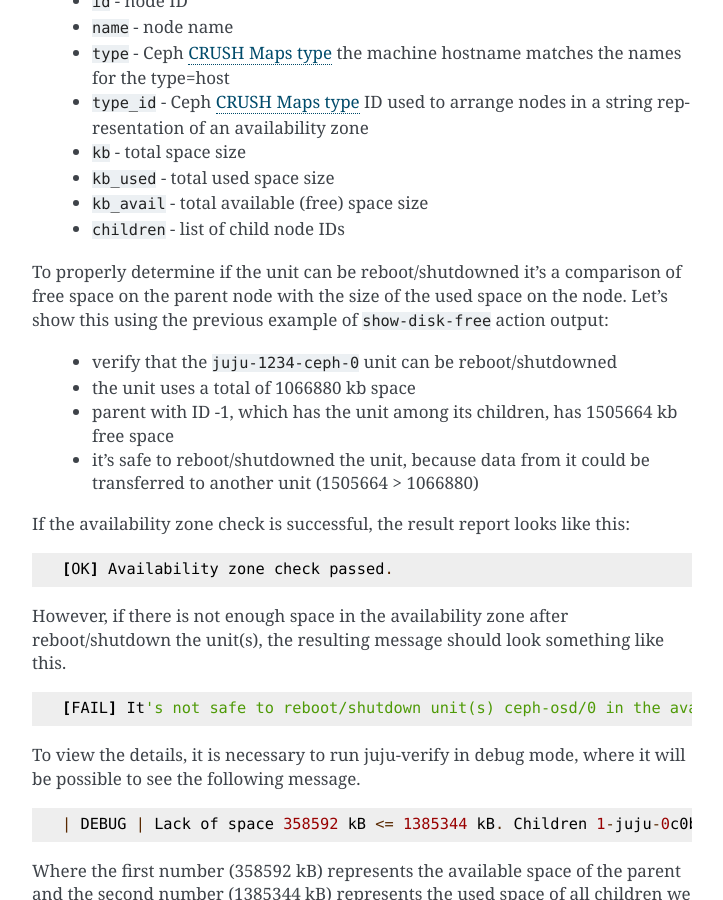
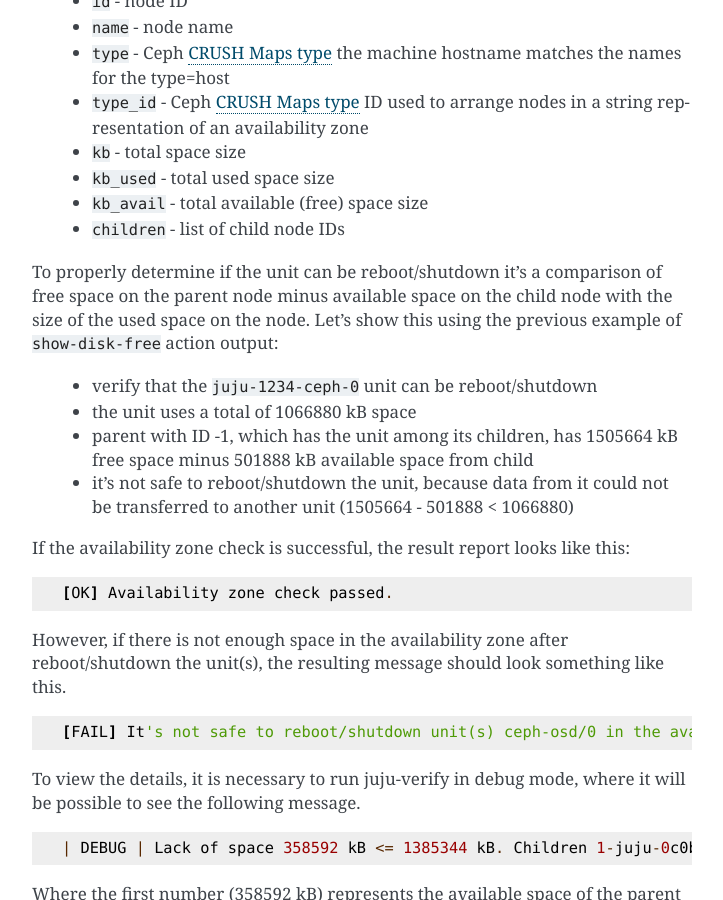
Before and after one commit to canonical/juju-verify, a Sphinx documentation site: the page built from docs/verifiers/ceph-osd.rst, in a window 1280 px wide and 900 px high, scrolled down 3992 px. Shown: the whole window, without its empty margins (388-1111 px from the left). Built offline with Sphinx 7.4.7, drawn with Linux system fonts in a browser that asks for light colours; pages that are not in the unit, such as notebooks, are missing from menus.

Commit message:
[Ceph] Availability zone check calc. badly available space
  - add total_children_kb_avail in can_remove_node function
  - fix docs
  - change loop osd-device size for functional tests

```diff
--- a/docs/verifiers/ceph-osd.rst
+++ b/docs/verifiers/ceph-osd.rst
@@ -182,15 +182,17 @@ as follows (only the parts used are described):
  - ``kb_avail`` - total available (free) space size
  - ``children`` - list of child node IDs
 
-To properly determine if the unit can be reboot/shutdowned it's a comparison of
-free space on the parent node with the size of the used space on the node.
-Let's show this using the previous example of ``show-disk-free`` action output:
+To properly determine if the unit can be reboot/shutdown it's a comparison of
+free space on the parent node minus available space on the child node with the size
+of the used space on the node. Let's show this using the previous example of
+``show-disk-free`` action output:
 
-  - verify that the ``juju-1234-ceph-0`` unit can be reboot/shutdowned
-  - the unit uses a total of 1066880 kb space
-  - parent with ID -1, which has the unit among its children, has 1505664 kb free space
-  - it's safe to reboot/shutdowned the unit, because data from it could be transferred
-    to another unit (1505664 > 1066880)
+  - verify that the ``juju-1234-ceph-0`` unit can be reboot/shutdown
+  - the unit uses a total of 1066880 kB space
+  - parent with ID -1, which has the unit among its children, has 1505664 kB free space
+    minus 501888 kB available space from child
+  - it's not safe to reboot/shutdown the unit, because data from it could not be
+    transferred to another unit (1505664 - 501888 < 1066880)
 
 If the availability zone check is successful, the result report looks like this:
 
```
Also changed, not shown: 3 other files.
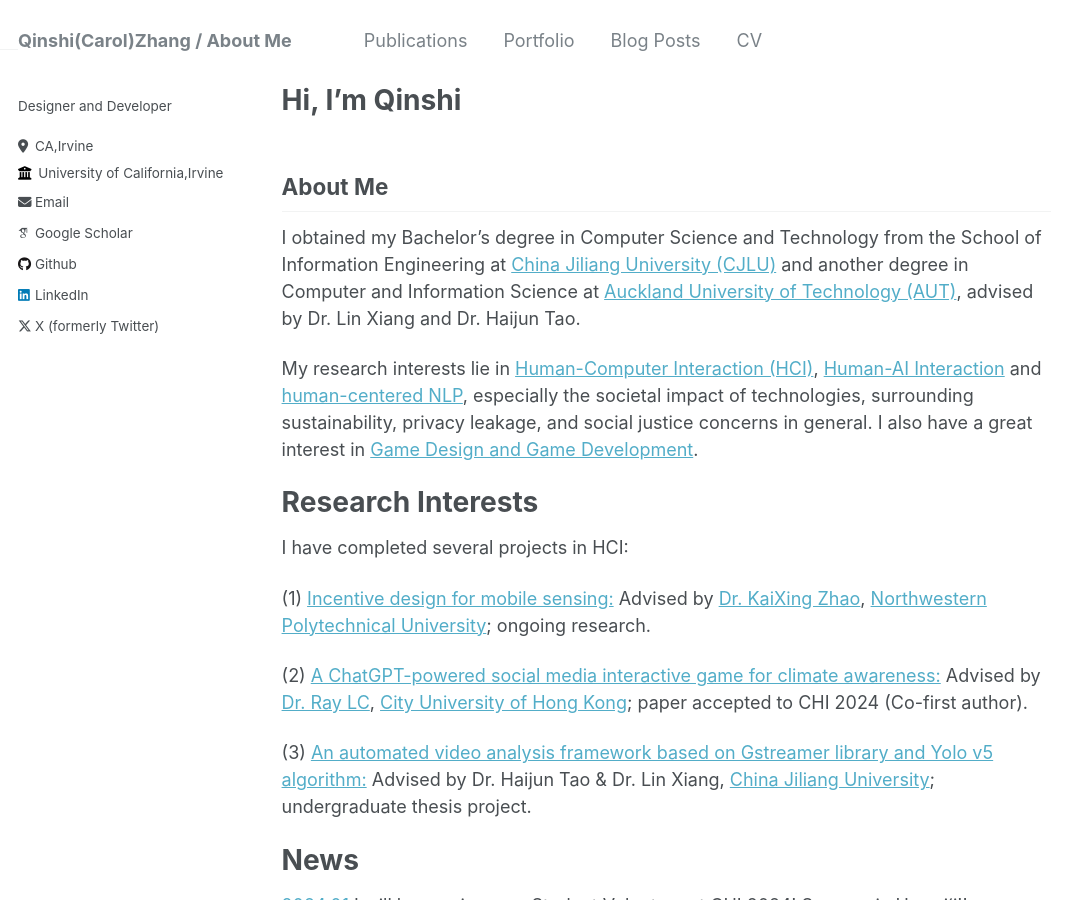
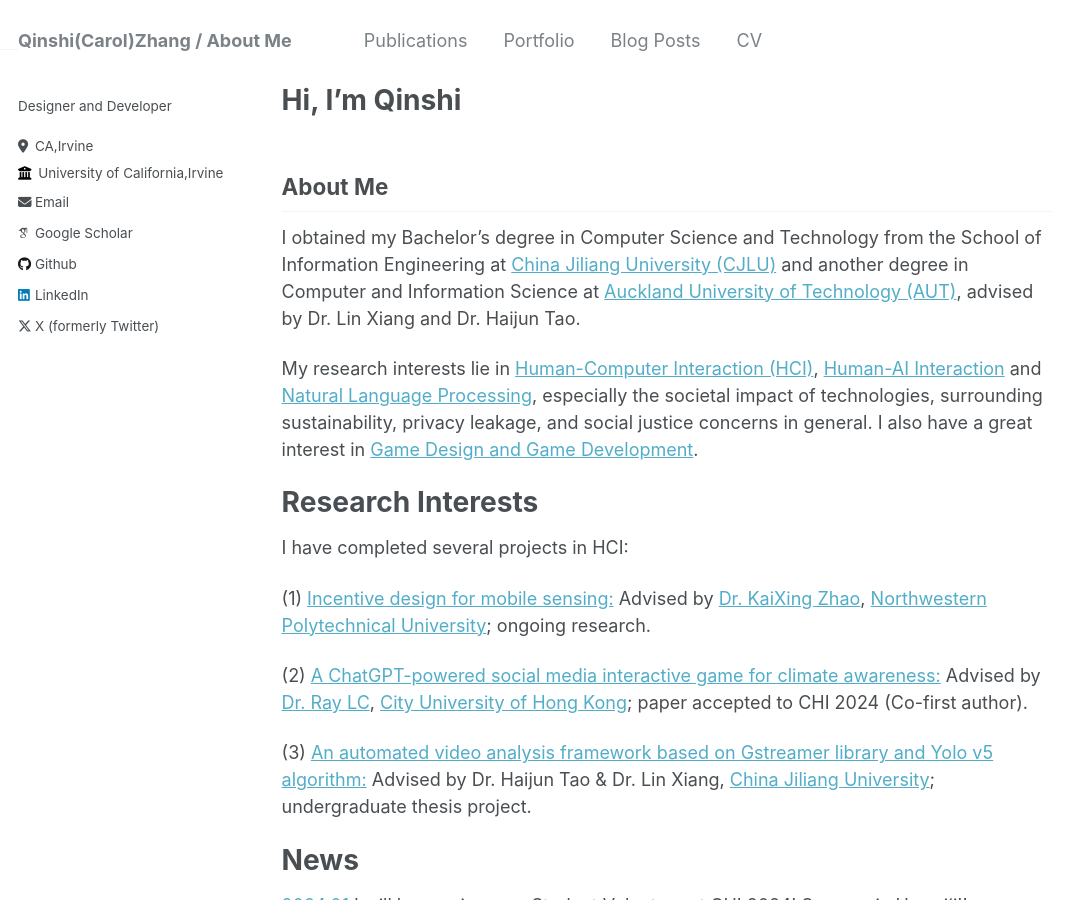
Before and after one commit to Carolzhangzz/AcademicWeb, a Jekyll site: the page built from _pages/about.md, in a window 1280 px wide and 900 px high. Shown: the whole window, without its empty margins (0-1087 px from the left). Built offline with Jekyll 4.4.1, drawn with Linux system fonts in a browser that asks for light colours; some web fonts are replaced.

Commit message:
Update about.md

```diff
--- a/_pages/about.md
+++ b/_pages/about.md
@@ -9,7 +9,7 @@ redirect_from:
 ## About Me
 I obtained my Bachelor's degree in Computer Science and Technology from the School of Information Engineering at [China Jiliang University (CJLU)](https://english.cjlu.edu.cn/) and another degree in Computer and Information Science at [Auckland University of Technology (AUT)](https://www.aut.ac.nz/), advised by Dr. Lin Xiang and Dr. Haijun Tao.
 
-My research interests lie in [Human-Computer Interaction (HCI)](#), [Human-AI Interaction](#) and [human-centered NLP](#), especially the societal impact of technologies, surrounding sustainability, privacy leakage, and social justice concerns in general. I also have a great interest in [Game Design and Game Development](#).
+My research interests lie in [Human-Computer Interaction (HCI)](#), [Human-AI Interaction](#) and [Natural Language Processing](#), especially the societal impact of technologies, surrounding sustainability, privacy leakage, and social justice concerns in general. I also have a great interest in [Game Design and Game Development](#).
 
 
 Research Interests
```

· · · ·

In the listing above, find each line with "space" and copy it.

◆ **Solution**:
[Ceph] Availability zone check calc. badly available space
  - ``kb_avail`` - total available (free) space size
-free space on the parent node with the size of the used space on the node.
+free space on the parent node minus available space on the child node with the size
+of the used space on the node. Let's show this using the previous example of
-  - the unit uses a total of 1066880 kb space
-  - parent with ID -1, which has the unit among its children, has 1505664 kb free space
+  - the unit uses a total of 1066880 kB space
+  - parent with ID -1, which has the unit among its children, has 1505664 kB free space
+    minus 501888 kB available space from child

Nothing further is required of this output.